[Exercise]
Copy word for word, and only, the lines below from the one with "Build the per-credential" through the last.

Dataset items:
━━━

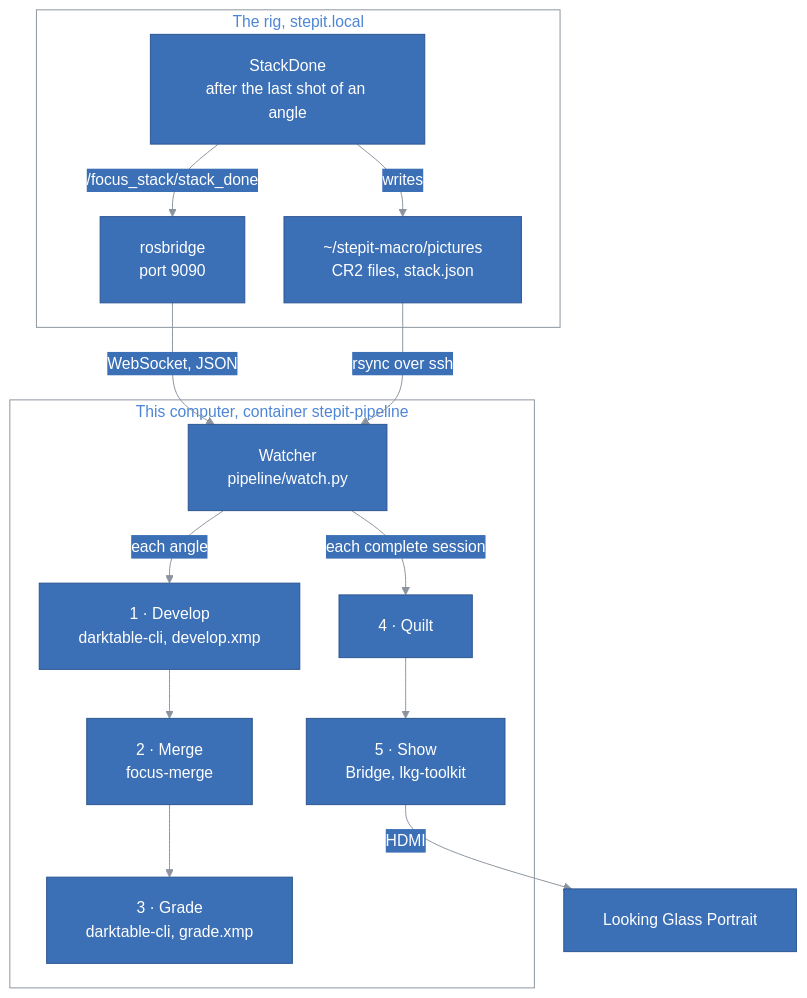
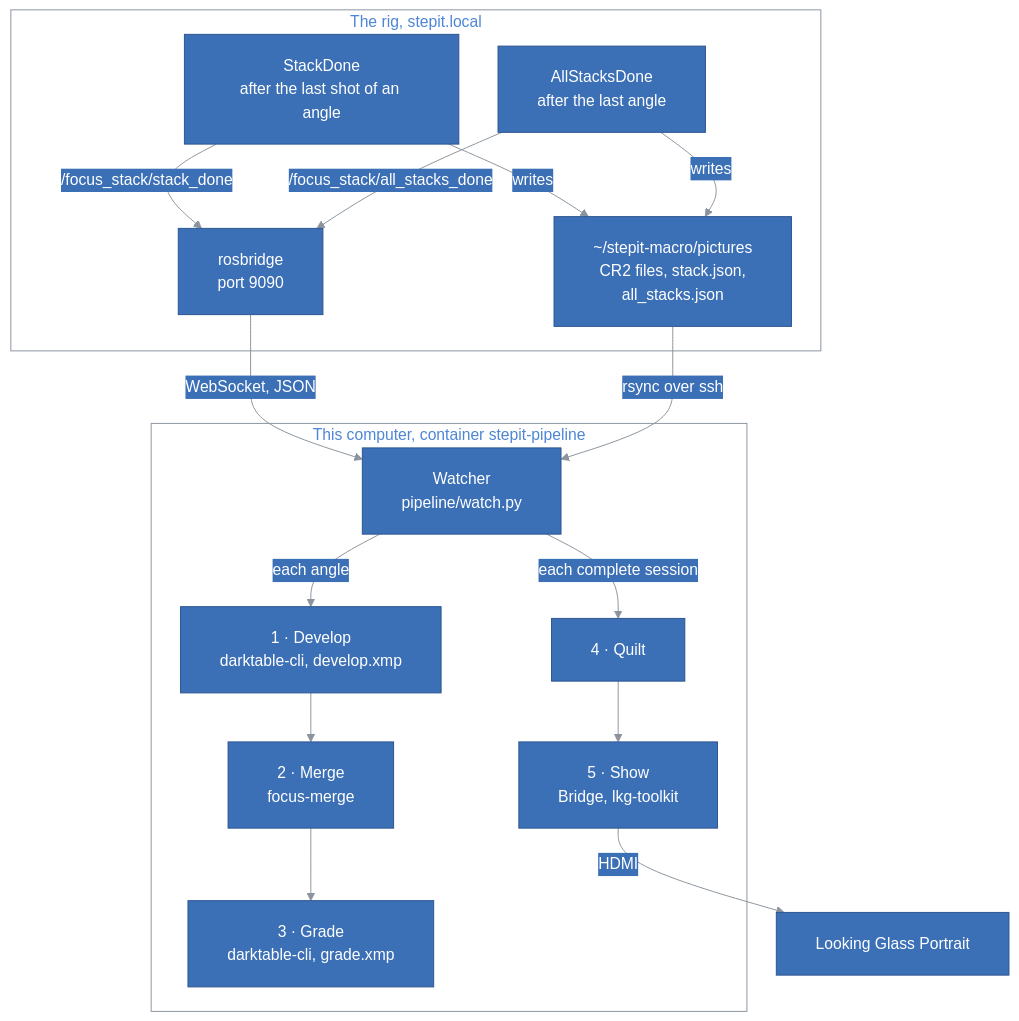
Before and after one commit to kineticsystem/stepit-stacker: the first of 2 diagrams in docs/ARCHITECTURE.md, drawn with Mermaid. The commit also changed other lines of this file and 5 other files, not shown here.

First line of the commit message:
Show a session when the rig says all its stacks are done

```diff
--- a/docs/ARCHITECTURE.md
+++ b/docs/ARCHITECTURE.md
@@ -88,10 +88,13 @@
 flowchart TB
     subgraph Rig["The rig, stepit.local"]
         StackDone["StackDone<br/>after the last shot of an angle"]
+        AllStacksDone["AllStacksDone<br/>after the last angle"]
         Rosbridge["rosbridge<br/>port 9090"]
-        RigPictures["~/stepit-macro/pictures<br/>CR2 files, stack.json"]
+        RigPictures["~/stepit-macro/pictures<br/>CR2 files, stack.json,<br/>all_stacks.json"]
         StackDone -- "/focus_stack/stack_done" --> Rosbridge
+        AllStacksDone -- "/focus_stack/all_stacks_done" --> Rosbridge
         StackDone -- "writes" --> RigPictures
+        AllStacksDone -- "writes" --> RigPictures
     end
     subgraph PC["This computer, container stepit-pipeline"]
         Watcher["Watcher<br/>pipeline/watch.py"]
```
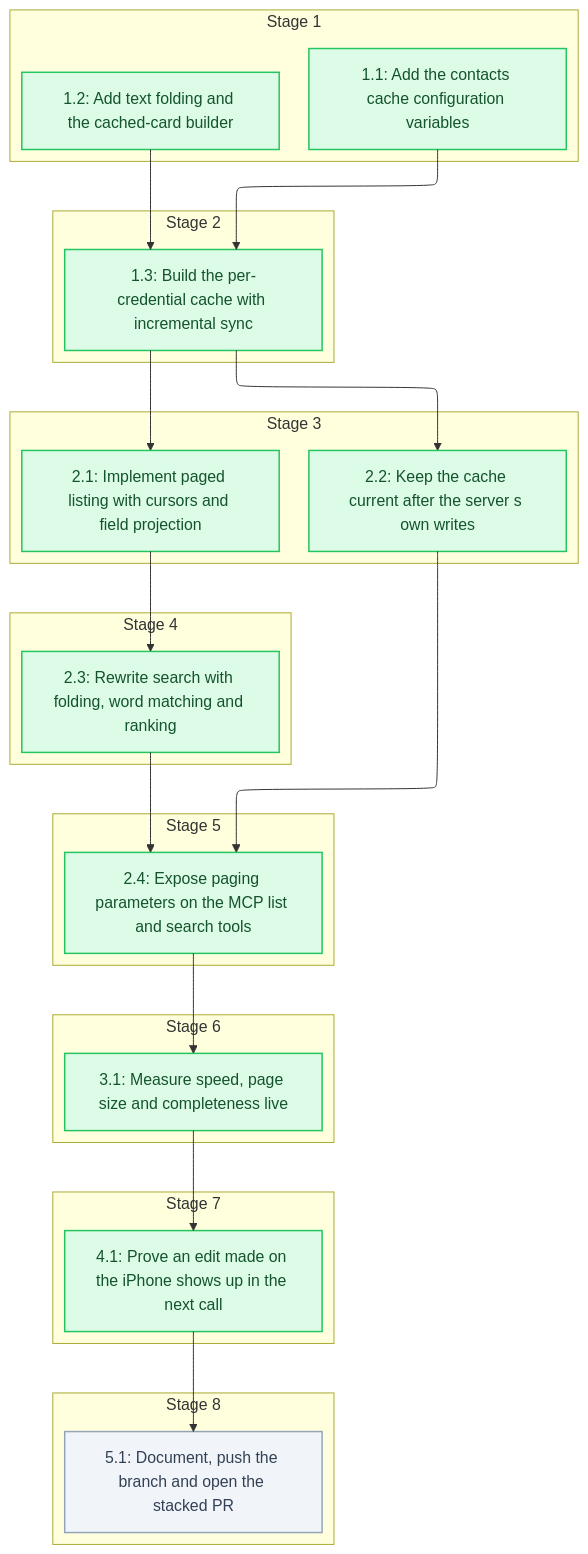
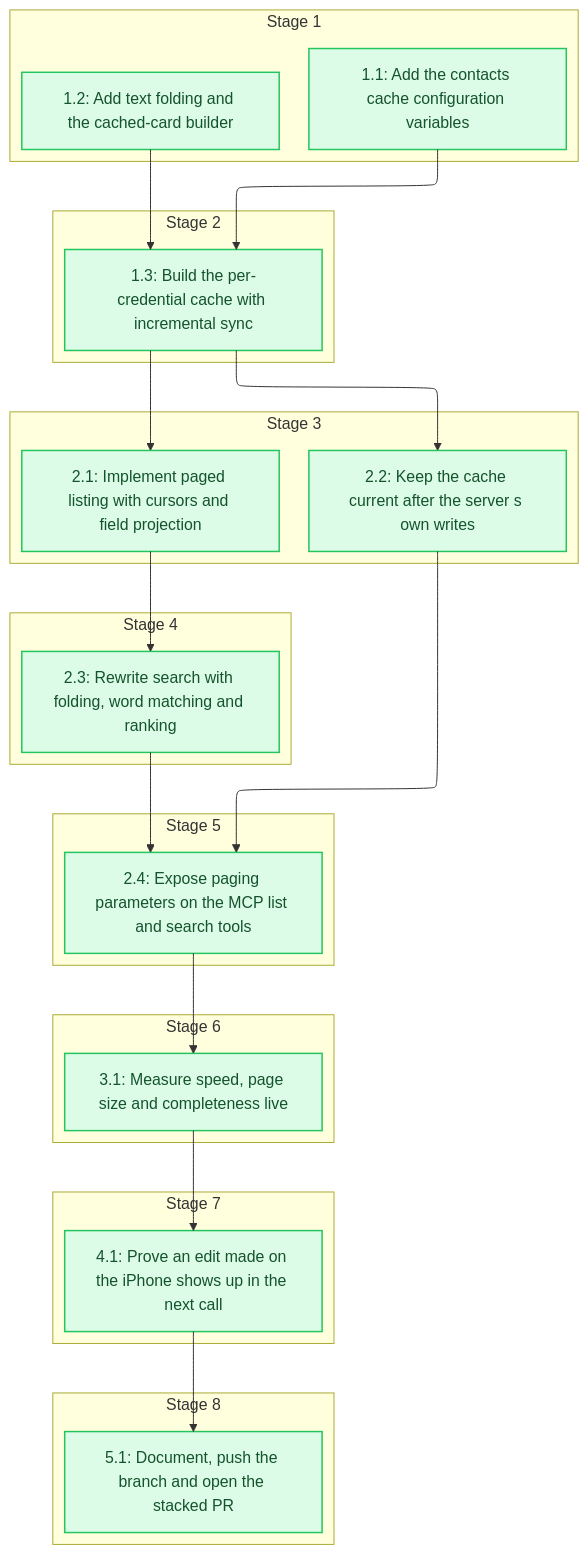
Before and after one commit to sohampatwardhan/icloud-mcp: the diagram in .specs/contacts-list-search-scale/04_tasks.md, drawn with Mermaid. The commit also changed other lines of this file and 5 other files, not shown here.

````diff
--- a/.specs/contacts-list-search-scale/04_tasks.md
+++ b/.specs/contacts-list-search-scale/04_tasks.md
@@ -9,52 +9,51 @@
 ```mermaid
 %%{init: {'flowchart': {'defaultRenderer': 'elk'}}}%%
 flowchart TD
   classDef done fill:#dcfce7,stroke:#22c55e,stroke-width:1.5px,color:#14532d
-  classDef pending fill:#f1f5f9,stroke:#94a3b8,stroke-width:1.5px,color:#334155
   subgraph n_stage_1["Stage 1"]
     n_1_1@{ shape: rect, label: "1.1: Add the contacts cache configuration variables" }
     n_1_2@{ shape: rect, label: "1.2: Add text folding and the cached-card builder" }
   end
   subgraph n_stage_2["Stage 2"]
     n_1_3@{ shape: rect, label: "1.3: Build the per-credential cache with incremental sync" }
   end
   subgraph n_stage_3["Stage 3"]
     n_2_1@{ shape: rect, label: "2.1: Implement paged listing with cursors and field projection" }
     n_2_2@{ shape: rect, label: "2.2: Keep the cache current after the server s own writes" }
   end
   subgraph n_stage_4["Stage 4"]
     n_2_3@{ shape: rect, label: "2.3: Rewrite search with folding, word matching and ranking" }
   end
   subgraph n_stage_5["Stage 5"]
     n_2_4@{ shape: rect, label: "2.4: Expose paging parameters on the MCP list and search tools" }
   end
   subgraph n_stage_6["Stage 6"]
     n_3_1@{ shape: rect, label: "3.1: Measure speed, page size and completeness live" }
   end
   subgraph n_stage_7["Stage 7"]
     n_4_1@{ shape: rect, label: "4.1: Prove an edit made on the iPhone shows up in the next call" }
   end
   subgraph n_stage_8["Stage 8"]
     n_5_1@{ shape: rect, label: "5.1: Document, push the branch and open the stacked PR" }
   end
   n_1_1 --> n_1_3
   n_1_2 --> n_1_3
   n_1_3 --> n_2_1
   n_1_3 --> n_2_2
   n_2_1 --> n_2_3
   n_2_2 --> n_2_4
   n_2_3 --> n_2_4
   n_2_4 --> n_3_1
   n_3_1 --> n_4_1
   n_4_1 --> n_5_1
   class n_1_1 done
   class n_1_2 done
   class n_1_3 done
   class n_2_1 done
   class n_2_2 done
   class n_2_3 done
   class n_2_4 done
   class n_3_1 done
   class n_4_1 done
-  class n_5_1 pending
+  class n_5_1 done
 ```
````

━━━

[Task response]
     n_1_3@{ shape: rect, label: "1.3: Build the per-credential cache with incremental sync" }
   end
   subgraph n_stage_3["Stage 3"]
     n_2_1@{ shape: rect, label: "2.1: Implement paged listing with cursors and field projection" }
     n_2_2@{ shape: rect, label: "2.2: Keep the cache current after the server s own writes" }
   end
   subgraph n_stage_4["Stage 4"]
     n_2_3@{ shape: rect, label: "2.3: Rewrite search with folding, word matching and ranking" }
   end
   subgraph n_stage_5["Stage 5"]
     n_2_4@{ shape: rect, label: "2.4: Expose paging parameters on the MCP list and search tools" }
   end
   subgraph n_stage_6["Stage 6"]
     n_3_1@{ shape: rect, label: "3.1: Measure speed, page size and completeness live" }
   end
   subgraph n_stage_7["Stage 7"]
     n_4_1@{ shape: rect, label: "4.1: Prove an edit made on the iPhone shows up in the next call" }
   end
   subgraph n_stage_8["Stage 8"]
     n_5_1@{ shape: rect, label: "5.1: Document, push the branch and open the stacked PR" }
   end
   n_1_1 --> n_1_3
   n_1_2 --> n_1_3
   n_1_3 --> n_2_1
   n_1_3 --> n_2_2
   n_2_1 --> n_2_3
   n_2_2 --> n_2_4
   n_2_3 --> n_2_4
   n_2_4 --> n_3_1
   n_3_1 --> n_4_1
   n_4_1 --> n_5_1
   class n_1_1 done
   class n_1_2 done
   class n_1_3 done
   class n_2_1 done
   class n_2_2 done
   class n_2_3 done
   class n_2_4 done
   class n_3_1 done
   class n_4_1 done
-  class n_5_1 pending
+  class n_5_1 done
 ```
````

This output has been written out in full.